▸ Change detection outputs:

*-*-*

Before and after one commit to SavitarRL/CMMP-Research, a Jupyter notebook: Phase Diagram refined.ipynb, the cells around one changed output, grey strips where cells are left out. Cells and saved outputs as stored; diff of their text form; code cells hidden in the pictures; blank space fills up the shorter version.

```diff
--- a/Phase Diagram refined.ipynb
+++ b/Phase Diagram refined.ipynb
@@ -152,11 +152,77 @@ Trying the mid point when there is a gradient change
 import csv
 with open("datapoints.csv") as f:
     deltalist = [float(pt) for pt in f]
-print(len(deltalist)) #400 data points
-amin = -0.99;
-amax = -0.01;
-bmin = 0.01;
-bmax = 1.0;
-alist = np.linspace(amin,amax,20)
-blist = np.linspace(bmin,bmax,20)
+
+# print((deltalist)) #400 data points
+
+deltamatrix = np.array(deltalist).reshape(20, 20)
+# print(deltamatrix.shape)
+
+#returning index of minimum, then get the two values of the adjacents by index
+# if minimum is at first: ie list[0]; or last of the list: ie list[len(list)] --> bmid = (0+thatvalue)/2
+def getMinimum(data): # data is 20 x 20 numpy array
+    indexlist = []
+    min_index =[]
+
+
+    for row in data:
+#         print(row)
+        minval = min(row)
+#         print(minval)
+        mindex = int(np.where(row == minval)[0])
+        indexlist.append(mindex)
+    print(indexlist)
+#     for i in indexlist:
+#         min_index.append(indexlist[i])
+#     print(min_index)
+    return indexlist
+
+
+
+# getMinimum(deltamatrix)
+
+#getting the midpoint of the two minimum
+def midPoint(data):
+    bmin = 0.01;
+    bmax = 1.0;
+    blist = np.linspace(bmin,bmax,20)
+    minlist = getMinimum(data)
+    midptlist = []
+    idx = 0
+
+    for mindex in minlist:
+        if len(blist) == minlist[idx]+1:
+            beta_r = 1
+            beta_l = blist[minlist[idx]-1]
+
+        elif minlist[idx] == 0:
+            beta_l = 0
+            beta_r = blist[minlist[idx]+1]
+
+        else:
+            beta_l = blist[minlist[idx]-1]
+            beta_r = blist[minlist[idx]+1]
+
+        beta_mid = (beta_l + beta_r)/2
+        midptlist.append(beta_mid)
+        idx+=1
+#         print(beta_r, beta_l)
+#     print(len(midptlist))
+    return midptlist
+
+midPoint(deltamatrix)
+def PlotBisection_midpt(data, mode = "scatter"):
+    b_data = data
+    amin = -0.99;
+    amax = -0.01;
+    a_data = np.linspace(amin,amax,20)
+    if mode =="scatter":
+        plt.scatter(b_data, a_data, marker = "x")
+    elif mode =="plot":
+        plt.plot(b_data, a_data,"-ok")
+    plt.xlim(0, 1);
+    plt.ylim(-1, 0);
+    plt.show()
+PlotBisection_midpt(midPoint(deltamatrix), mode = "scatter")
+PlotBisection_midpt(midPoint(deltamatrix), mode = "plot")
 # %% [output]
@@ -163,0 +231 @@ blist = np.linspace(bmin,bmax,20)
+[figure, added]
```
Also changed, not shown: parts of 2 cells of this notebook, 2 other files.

*-*-*

▸ WHAT THE TASK REQUIRES:
Each line holding the word "minlist" must be copied from the data.

▸ WRITTEN ANSWER:
+    minlist = getMinimum(data)
+    for mindex in minlist:
+        if len(blist) == minlist[idx]+1:
+            beta_l = blist[minlist[idx]-1]
+        elif minlist[idx] == 0:
+            beta_r = blist[minlist[idx]+1]
+            beta_l = blist[minlist[idx]-1]
+            beta_r = blist[minlist[idx]+1]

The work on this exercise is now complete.